The weather is getting so much warmer in the Bay Area that I thought we all could use a cool treat. Of course, I pulled out the ice cream machine, but since we’ve been exercising lately, I decided a healthy alternative was in order. So that’s why I pulled out my yogurt jars and made our family's favorite: Vietnamese yogurt. In Vietnamese, it's called sữa chua, which literally translates to "sour milk". It's also often referred to as da ua, which is the pidgin French term for "yaourt" (Vietnamese language swallows the consonant sounds from the French term).

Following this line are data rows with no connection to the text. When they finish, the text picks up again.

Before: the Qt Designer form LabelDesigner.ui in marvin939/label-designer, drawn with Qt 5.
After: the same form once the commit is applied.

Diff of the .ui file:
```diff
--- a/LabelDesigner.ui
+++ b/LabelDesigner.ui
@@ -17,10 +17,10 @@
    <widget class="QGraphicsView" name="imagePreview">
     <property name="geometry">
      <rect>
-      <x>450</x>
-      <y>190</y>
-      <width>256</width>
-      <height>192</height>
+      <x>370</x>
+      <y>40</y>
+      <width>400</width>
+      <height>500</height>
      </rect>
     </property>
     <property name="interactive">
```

Making Vietnamese yogurt is very easy and doesn’t even require a yogurt maker. The main ingredient is of course milk (sữa bò); to this are added condensed milk (hộp sữa đặc), warm water (nước sôi) and a ready-made-made yogurt (starter) to start the fermentation. You can find this starter, called hủ da ua cái, in Asian stores for $1.50 to $2.00 a jar.
Vietnamese yogurt is soft and tastes sour, sweet and a little tart. Once you try it, you'll be just as addicted as my family is!

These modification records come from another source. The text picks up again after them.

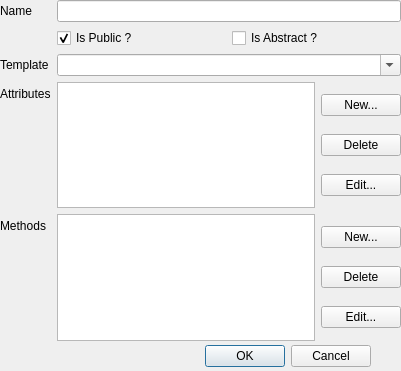
The window that newclass.ui (AvaN0x/IUT-UMLDesigner) describes before a commit, drawn with Qt 5.
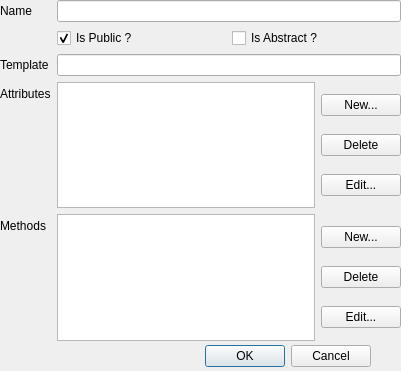
The same window after the commit.

Diff of the .ui file:
```diff
--- a/newclass.ui
+++ b/newclass.ui
@@ -169,11 +169,7 @@
      </widget>
     </item>
     <item row="2" column="1">
-     <widget class="QComboBox" name="cbx_template">
-      <property name="editable">
-       <bool>true</bool>
-      </property>
-     </widget>
+     <widget class="QLineEdit" name="le_template"/>
     </item>
    </layout>
   </widget>
```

Making your own home yogurt maker:
Place all the yogurt jars in the cooler. Measure the amount of water you would need to fill up the cooler up to 1-½" below the top of the yogurt jars. Write down or remember the exact amount of liquid needed. You'll need to use 1 part warm tap water and 2 parts boiling water later in the recipe.
Sterilize all your utensils:
Line the bottom of the pot with a piece of cloth so the jars do not move or break. Fill a large pot of water and bring to just under a boil. Place the yogurt jars, lids heat-proof funnel and tongs in the pot and let them boil for 10-15 minutes.
Remove the jars from the water. Transfer all the items using tongs (jars face down to drain the water) onto a clean kitchen towel. Dry everything with a clean towel.
In a deep saucepan, bring 3-½ cups of water to a near boil. Dissolve the condensed milk in the hot water. Stir with a wooden spoon.
Let the milk cool down to about 122°F, then add the yogurt starter, 4-¼ cups of cold water and fresh milk. Allow the yogurt bacteria to incubate for about 5-10 minutes. The temperature should not exceed 130°F or the lactobacilli bacteria that curdles the milk will die.
Fill yogurt jars with the dairy mixture, leaving about ½-inch of head space. Carefully place the lids on the jars. Tighten the collar around each jar.
Place them in the cooler that can hold all the jars. Mix one part warm tap water and two parts boiling water in a pitcher and pour into the cooler. The amount of water needed is what you measured previously. The temperature of the water bath should be approximately 98°F.
Close the cooler and let it rest next to a warm area (like near the stove).
Let the jars rest in the bath for at least 8 hours. The longer you wait, the more tart and sour the flavor will be.
During the winter time: wait for more than 12 hours. I usually start at 7 p.m. and remove at about 9 a.m. the next day.
During the summer time: wait for about 9 hours. I start at 10 a.m. and it's done by 7 p.m. on the same day.
Check the consistency of the yogurt by tipping one of the jars and seeing whether the yogurt moves or not.
You could extend the fermentation time up to 15 hours if you like the yogurt more acidic. The less you wait, the sweeter it's going to be.
A yellowish liquid (whey) will form on top of the yogurt. Remove the whey, cover the jar with its lid again and store the jars in the refrigerator for at least 4 hours. The temperature of your refrigerator should be about 40°F. The cold will slow the growth of the yogurt bacteria but will not kill them.
Note: If you're planning on making more yogurts, don't forget to reserve one jar for your next weekly yogurt batch.
You could eat the lightly sweetened yogurt plain, as is. If you want to fancy it up a bit, after processing and refrigerating the yogurt, cover with fresh fruits such as berries and eat immediately.
The yogurts can be kept up to a week in the refrigerator or stored in the freezer for up to 6 months.
Condensed milk: Sữa đặc translates to "thick milk".
If you don't own a big enough cooler, you can use a regular large bucket and fill it with warm water, but make sure it's a very warm/hot day to get a good consistency. You'll have to "seal" the bucket with several layers of plastic wrap and then cover it with aluminum foil. I usually use the giant cooler that we have for summer picnics. It's much more convenient.
I bought the 6-ounce jars with plastic lids at Ikea.